It’s no secret that in the automotive industry today, businesses are struggling to find skilled workers. Repair businesses often find themselves competing with each other for the same technicians, and also with other industry segments such as dealerships, collision repair, heavy-duty/diesel, etc. Many do not have a plan in place for the future.
“Poaching” employees away from competitors is a common recruiting strategy in collision repair. Although this practice is not going away, it’s a short-sighted fix for a long-term problem. Shop A poaches from Shop B, so Shop B poaches from Shop C … and you can be sure that Shop C is going to poach from Shop A. It’s musical chairs with an aging population of technicians. Now is the time to start (or continue) to look at other strategies available that are way more effective.
One such strategy is a mentoring program. Workplace mentoring programs offer an opportunity for skilled technicians (mentors) in your company to share their expertise and experience with a less experienced person (the mentee) in order to put them on a fast track to competency in a new career. With proper management and a thoughtful approach, your shop can reap some serious benefits from an “earn-and-learn” approach.
When thinking about mentoring programs, here are some helpful questions to ask:
- Is your shop having difficulty attracting people to fill your open positions?
- Are you unable to find workers with the right skill set?
- Is your turnover rate high?
- Are you concerned that a number of your current employees will be retiring or leaving soon?
- Do you have positions requiring skills that can be learned on the job?
Odds are, you’ve answered “yes” to more than one of these questions.
Mentoring programs are a centuries-old, proven approach for companies to recruit, train and retain employees. They allow you to “grow your own” through a sustainable approach to recruiting because they can help ensure a company’s long-term survival. By training and preparing new employees for difficult-to-fill positions, mentoring programs can help propel your shop into a more prosperous future.
Mentoring programs renew a company’s energy, while employing mentees with authentic workplace skills and a tangible career path. Mentoring provides key stepping stones for companies to invest in and develop talent, while expanding in an increasingly competitive economic environment. Want a serious recruiting edge? Mentoring programs send a clear message to job seekers that your company invests in quality training, intentionally develops the strengths and skills of its employees, and puts the right tools and processes in place to see employees learn and advance.
Other measurable results include:
- Building a pipeline of skilled employees trained in your company’s ways of doing business.
- Mentees learn faster, which reduces the time required to achieve on-the-job competency.
- Soft-skills development, including improved employee engagement, greater problem-solving ability, flexibility to perform a variety of tasks, and a reduced need for supervision.
- Experienced employees, as mentors, build new management and leadership skills. Also, many mentors feel a renewed sense of energy and commitment to their jobs.
- Mentoring programs build professional connections and relationships across the company. The cooperation and increased communication among participants can lead to a more positive work environment.
- Well-trained mentees often make great managers and mentors in the future.
It Just Makes Sense

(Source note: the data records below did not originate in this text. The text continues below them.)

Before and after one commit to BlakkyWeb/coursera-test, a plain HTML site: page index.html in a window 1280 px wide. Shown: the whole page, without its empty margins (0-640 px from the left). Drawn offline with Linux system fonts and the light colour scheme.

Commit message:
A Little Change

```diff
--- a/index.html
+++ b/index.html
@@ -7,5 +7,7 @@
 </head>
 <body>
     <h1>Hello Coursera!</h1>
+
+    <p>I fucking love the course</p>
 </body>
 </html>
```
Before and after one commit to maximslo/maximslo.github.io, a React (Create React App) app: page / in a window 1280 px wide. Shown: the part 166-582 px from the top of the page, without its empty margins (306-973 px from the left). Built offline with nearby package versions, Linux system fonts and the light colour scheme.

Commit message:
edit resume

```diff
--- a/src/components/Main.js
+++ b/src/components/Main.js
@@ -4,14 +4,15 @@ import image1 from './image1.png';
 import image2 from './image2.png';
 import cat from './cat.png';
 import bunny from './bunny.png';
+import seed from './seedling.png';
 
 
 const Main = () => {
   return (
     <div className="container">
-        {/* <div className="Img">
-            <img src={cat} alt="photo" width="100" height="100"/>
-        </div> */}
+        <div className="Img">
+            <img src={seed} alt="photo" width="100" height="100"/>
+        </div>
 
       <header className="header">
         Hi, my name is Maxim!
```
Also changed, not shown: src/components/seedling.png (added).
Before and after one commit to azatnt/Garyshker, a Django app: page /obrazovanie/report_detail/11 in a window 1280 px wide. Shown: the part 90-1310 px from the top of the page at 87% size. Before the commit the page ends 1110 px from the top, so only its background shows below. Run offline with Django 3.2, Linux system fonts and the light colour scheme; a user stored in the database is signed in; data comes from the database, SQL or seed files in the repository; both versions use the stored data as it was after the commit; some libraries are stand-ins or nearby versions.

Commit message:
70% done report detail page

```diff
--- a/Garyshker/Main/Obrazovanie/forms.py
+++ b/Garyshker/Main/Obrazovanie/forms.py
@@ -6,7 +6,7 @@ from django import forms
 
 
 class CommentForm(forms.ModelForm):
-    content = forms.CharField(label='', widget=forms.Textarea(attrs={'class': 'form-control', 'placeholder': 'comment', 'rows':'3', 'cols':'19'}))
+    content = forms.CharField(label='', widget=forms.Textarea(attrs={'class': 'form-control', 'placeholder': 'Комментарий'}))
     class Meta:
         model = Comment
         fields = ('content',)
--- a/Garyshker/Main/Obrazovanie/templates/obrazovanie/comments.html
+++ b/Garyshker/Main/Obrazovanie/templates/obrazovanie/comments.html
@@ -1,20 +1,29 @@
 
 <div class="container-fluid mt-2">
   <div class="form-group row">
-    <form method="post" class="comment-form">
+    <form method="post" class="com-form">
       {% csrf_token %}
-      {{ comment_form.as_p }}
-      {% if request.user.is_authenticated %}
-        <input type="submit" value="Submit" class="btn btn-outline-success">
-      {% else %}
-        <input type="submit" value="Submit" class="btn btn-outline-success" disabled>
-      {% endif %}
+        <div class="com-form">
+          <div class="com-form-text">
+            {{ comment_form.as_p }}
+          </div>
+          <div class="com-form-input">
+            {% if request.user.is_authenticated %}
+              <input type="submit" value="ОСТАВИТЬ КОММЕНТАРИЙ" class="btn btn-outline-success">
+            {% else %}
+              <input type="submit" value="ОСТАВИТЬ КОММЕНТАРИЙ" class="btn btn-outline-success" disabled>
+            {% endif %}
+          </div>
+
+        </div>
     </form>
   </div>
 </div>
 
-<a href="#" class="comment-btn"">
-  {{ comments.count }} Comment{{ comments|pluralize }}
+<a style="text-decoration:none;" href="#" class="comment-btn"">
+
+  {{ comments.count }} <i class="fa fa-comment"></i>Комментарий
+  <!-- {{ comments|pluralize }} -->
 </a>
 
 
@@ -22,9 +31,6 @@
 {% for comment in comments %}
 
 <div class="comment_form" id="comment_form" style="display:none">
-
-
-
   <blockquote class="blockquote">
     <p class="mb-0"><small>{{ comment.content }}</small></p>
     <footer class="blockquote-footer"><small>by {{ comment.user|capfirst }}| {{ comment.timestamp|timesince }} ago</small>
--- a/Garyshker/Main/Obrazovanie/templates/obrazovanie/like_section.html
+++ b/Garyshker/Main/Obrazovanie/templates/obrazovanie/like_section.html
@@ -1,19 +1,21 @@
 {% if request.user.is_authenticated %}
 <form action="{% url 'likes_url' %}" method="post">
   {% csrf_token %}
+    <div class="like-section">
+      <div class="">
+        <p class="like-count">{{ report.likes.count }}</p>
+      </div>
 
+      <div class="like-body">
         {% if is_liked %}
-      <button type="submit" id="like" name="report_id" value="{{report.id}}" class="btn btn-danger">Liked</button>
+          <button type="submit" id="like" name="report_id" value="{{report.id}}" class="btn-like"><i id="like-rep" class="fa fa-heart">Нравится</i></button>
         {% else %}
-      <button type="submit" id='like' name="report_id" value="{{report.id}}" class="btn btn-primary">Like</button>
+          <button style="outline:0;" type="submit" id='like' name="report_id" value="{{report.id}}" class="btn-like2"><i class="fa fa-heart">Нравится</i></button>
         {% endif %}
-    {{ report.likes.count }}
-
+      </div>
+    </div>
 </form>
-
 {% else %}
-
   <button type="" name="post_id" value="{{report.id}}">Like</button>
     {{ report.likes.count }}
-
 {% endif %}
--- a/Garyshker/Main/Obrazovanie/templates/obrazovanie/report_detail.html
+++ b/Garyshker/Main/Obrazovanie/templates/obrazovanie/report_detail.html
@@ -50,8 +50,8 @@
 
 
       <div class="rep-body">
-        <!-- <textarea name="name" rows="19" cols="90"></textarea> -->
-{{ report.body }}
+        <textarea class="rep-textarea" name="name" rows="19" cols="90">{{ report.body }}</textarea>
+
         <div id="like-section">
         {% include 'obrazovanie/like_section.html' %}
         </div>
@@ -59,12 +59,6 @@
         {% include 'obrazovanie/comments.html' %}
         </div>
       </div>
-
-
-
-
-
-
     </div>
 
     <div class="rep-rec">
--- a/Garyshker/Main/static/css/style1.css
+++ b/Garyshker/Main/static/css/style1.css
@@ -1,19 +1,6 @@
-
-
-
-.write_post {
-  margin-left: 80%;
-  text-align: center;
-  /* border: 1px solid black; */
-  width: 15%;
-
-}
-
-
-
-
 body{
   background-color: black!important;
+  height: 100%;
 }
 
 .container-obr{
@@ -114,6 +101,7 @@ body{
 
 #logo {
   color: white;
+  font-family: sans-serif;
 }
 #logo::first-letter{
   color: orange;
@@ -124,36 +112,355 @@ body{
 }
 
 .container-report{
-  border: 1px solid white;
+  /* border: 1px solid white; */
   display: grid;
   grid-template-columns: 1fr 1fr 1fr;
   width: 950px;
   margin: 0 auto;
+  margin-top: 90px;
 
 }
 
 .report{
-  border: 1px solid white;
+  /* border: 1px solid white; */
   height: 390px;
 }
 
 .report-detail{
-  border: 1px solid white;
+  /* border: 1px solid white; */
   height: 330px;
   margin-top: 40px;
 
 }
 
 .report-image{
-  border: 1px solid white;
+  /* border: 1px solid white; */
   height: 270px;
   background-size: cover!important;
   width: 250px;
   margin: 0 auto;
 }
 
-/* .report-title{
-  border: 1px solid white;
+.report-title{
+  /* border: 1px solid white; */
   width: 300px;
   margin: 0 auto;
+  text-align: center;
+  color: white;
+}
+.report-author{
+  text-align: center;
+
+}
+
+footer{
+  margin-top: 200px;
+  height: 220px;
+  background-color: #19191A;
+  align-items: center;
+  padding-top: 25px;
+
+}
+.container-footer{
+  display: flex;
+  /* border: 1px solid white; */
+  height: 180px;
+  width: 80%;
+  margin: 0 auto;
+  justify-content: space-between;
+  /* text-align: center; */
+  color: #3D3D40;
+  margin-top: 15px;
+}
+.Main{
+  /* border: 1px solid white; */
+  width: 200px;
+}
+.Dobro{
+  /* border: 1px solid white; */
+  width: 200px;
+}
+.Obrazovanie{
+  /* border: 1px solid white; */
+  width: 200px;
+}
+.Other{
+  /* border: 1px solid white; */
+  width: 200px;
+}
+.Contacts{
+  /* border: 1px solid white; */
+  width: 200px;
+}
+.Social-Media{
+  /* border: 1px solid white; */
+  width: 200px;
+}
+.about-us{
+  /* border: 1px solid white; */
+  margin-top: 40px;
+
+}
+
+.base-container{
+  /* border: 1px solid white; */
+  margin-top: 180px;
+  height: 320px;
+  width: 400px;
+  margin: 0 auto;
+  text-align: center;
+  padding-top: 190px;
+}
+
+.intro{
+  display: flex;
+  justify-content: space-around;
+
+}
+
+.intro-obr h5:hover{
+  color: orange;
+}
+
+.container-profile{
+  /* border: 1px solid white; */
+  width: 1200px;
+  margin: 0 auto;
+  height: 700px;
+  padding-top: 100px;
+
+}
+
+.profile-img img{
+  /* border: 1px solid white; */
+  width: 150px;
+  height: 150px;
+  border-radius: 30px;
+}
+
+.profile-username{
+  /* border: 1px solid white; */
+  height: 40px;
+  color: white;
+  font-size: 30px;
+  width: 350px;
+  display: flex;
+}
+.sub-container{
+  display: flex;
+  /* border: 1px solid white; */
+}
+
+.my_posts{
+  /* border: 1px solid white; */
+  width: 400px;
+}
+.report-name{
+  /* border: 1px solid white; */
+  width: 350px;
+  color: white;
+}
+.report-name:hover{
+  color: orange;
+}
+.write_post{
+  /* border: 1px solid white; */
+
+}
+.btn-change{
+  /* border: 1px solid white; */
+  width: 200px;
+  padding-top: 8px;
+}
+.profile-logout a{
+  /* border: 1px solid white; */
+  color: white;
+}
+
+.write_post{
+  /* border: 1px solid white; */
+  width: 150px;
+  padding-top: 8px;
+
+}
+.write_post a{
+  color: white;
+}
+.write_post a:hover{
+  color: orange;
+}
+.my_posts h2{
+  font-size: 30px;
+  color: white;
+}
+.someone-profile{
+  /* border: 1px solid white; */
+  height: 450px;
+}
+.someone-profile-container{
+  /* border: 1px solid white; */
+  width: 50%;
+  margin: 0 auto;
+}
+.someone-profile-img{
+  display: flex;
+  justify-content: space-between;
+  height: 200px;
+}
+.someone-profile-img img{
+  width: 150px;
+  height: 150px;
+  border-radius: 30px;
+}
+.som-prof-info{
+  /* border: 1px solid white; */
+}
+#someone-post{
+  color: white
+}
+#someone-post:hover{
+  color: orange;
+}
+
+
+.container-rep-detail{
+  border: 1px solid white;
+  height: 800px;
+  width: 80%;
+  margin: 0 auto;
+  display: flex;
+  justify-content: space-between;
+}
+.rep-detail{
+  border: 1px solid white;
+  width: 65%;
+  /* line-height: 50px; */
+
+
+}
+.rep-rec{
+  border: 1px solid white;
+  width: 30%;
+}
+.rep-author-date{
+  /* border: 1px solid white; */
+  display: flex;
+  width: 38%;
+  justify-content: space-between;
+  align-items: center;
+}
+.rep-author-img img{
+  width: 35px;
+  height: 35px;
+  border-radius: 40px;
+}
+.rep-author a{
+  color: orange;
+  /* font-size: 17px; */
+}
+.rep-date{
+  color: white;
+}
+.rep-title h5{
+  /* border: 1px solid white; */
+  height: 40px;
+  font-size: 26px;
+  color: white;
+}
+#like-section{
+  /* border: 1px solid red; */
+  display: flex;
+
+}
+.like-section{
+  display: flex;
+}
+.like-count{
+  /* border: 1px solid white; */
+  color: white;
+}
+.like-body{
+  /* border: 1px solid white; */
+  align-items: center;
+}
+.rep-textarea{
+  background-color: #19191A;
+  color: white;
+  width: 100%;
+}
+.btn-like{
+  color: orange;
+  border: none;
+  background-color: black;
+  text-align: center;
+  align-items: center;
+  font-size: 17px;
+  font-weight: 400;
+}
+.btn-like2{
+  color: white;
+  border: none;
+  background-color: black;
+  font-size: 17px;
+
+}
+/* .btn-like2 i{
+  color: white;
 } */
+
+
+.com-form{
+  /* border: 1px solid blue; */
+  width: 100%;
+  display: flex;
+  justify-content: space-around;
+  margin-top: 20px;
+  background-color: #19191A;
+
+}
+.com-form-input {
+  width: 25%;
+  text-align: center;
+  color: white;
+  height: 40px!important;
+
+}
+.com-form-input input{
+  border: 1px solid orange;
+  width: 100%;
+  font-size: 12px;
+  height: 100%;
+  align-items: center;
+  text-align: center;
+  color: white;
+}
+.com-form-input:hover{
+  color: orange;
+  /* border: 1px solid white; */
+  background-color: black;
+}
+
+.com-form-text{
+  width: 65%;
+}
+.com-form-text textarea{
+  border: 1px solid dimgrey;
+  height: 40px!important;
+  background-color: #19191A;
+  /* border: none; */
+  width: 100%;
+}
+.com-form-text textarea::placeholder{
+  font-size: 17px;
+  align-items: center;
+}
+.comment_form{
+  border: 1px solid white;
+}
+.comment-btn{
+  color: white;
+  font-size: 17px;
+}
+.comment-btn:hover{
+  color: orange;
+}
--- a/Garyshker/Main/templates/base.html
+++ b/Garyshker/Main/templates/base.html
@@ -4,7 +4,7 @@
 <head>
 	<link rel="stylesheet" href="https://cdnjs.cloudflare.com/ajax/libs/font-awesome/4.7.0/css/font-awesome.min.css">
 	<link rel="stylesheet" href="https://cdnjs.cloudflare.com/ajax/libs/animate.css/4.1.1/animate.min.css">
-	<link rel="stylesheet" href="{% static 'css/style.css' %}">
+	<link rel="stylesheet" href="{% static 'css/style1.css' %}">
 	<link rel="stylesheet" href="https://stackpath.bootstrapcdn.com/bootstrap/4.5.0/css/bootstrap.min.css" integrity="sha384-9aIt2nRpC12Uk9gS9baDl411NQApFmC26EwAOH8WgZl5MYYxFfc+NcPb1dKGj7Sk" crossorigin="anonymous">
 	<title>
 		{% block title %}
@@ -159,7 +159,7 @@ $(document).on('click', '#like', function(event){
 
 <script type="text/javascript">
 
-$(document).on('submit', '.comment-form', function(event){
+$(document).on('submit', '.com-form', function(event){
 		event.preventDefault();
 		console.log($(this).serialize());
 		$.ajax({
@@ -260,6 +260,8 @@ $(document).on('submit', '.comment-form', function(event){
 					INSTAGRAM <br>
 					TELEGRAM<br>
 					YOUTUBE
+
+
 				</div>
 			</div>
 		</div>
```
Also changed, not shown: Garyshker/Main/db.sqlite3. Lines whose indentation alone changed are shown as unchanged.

Consider these numbers: 50 percent of automotive industry technicians are over the age of 50, according to the U.S. Department of Labor. In addition, baby boomer retirees will take with them a massive quantity of workplace skills, knowledge and experience out of the workforce in the next 10 years, according to the Society for Human Resource Management. In 2016, 62 percent of Fortune 1000 companies believe future retirements will result in skilled-labor shortages over the next five years, and only 15 percent of these organizations believe they have enough qualified successors for key positions. The time is now.
In 2014, President Barack Obama set out to double the number of apprenticeships/mentorships to 750,000 by the end of 2018. In 2016, the half-million mark was passed. The payoff for workers is clear: 91 percent of apprentices/mentees find employment after completing their program. Because of these positive results, the U.S. Department of Labor has invested $265 million since 2015 to expand these types of programs. Many states are increasing funding for technical assistance, tax credits to employers, and career and technical training to prepare students for their careers. Opportunities are available if you look!
There are three main roles in a workplace mentoring program, and it’s important for all of the players to see and appreciate the benefits of a program:
- The mentee (also referred to as apprentice, intern or trainee) is the person in the learning role.
- The mentor shares knowledge and experience with the mentee, helping him or her gain important on-the-job skills and capabilities.
- The program manager manages the program, as well as the relationship between and mentors and mentees.
In future columns, we’ll discuss each of these roles and how they fit into a successful mentoring program that you can establish in your shop.